Reinforcing the tradition Cohn established was the arrival of Dean Rusk, who returned to his native state of Georgia after serving as Secretary of State to Presidents John F. Kennedy and Lyndon Baines Johnson. Rusk had stevebegun his diplomatic career as Assistant Secretary of State for Special Political Affairs (SPA), at age 38, right after the United Nations was established. In his autobiography, Rusk wrote:

Around Washington, SPA personnel were called those UN boys with some derision, but this only inspired us to work harder. In the aftermath of global war a special atmosphere surrounded the United Nations. The human race had paid fifty million lives to draft that Charter. Our minds and hearts had been purged in the fires of a great war, and the UN Charter represented the best that was in us at the time. We had a talented group, bound together by a sense of commitment, an exhilaration rare in government, a feeling that somehow the human race was off to a fresh start.

Eventually joining Rusk at Georgia Law was Louis B. Sohn, who came to Athens following mandatory retirement from Harvard Law. Like Cohn someone who suffered personally from the ravages of World War II, Sohn helped to draft the Charter of the United Nations. It was his effort in a lifelong career of working with the United Nations. Among many other roles, he served as chair of the conference that led to adoption of the UN Convention on the Law of the Sea.

Our tradition is even richer, extending from these 3 to professors like Gabriel Wilner, himself a UN adviser, and including the international law service of my colleagues and me to this day.
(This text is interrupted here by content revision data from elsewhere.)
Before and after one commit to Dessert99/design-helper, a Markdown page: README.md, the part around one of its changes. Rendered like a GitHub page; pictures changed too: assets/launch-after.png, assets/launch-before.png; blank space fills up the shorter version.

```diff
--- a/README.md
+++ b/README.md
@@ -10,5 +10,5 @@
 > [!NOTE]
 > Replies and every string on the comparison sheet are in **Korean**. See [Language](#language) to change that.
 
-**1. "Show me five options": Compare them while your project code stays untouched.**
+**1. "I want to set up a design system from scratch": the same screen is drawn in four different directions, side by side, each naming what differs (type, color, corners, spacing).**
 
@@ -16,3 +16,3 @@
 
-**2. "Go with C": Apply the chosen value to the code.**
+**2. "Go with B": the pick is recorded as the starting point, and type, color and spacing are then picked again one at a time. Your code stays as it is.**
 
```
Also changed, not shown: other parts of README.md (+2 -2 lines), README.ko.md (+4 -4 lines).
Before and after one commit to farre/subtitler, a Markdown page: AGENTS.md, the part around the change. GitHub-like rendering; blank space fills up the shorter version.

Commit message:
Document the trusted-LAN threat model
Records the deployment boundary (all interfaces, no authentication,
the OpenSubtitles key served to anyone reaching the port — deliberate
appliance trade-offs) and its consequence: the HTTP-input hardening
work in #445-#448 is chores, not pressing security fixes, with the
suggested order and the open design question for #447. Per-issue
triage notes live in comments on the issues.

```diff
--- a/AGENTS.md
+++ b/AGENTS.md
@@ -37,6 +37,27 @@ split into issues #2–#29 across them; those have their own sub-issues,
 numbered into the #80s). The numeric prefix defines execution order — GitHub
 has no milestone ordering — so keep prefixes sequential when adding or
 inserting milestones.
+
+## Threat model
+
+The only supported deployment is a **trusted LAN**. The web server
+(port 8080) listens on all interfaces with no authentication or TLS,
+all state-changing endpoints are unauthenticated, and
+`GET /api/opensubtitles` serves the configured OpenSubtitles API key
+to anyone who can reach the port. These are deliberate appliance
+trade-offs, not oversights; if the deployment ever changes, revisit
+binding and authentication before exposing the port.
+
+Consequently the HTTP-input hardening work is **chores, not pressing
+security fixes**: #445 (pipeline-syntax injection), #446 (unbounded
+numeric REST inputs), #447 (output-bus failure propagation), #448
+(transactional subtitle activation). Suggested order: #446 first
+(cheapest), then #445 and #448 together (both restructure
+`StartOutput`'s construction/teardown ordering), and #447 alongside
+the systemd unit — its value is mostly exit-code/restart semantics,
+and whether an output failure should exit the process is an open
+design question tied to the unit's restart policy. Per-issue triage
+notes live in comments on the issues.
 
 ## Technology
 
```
And so we will  mark the UN’s 70th birthday this Monday, Oct. 26, by rededicating our Louis B. Sohn Library on International Relations and by celebrating the 38th birthday of our own Dean Rusk International Law Center.

(September 25, 1961, photo by Cecil W. Stoughton of US delegation–including Secretary of State Dean Rusk, US Ambassador to the UN Adlai Stevenson, U.S. Rep. Marguerite Stitt Church (R-Ill.), and Arthur Dean, Chair, US delegation to Geneva Conference on Disarmament–listening to speech at UN General Assembly of the United Nations. Courtest of JFK Presidential Library)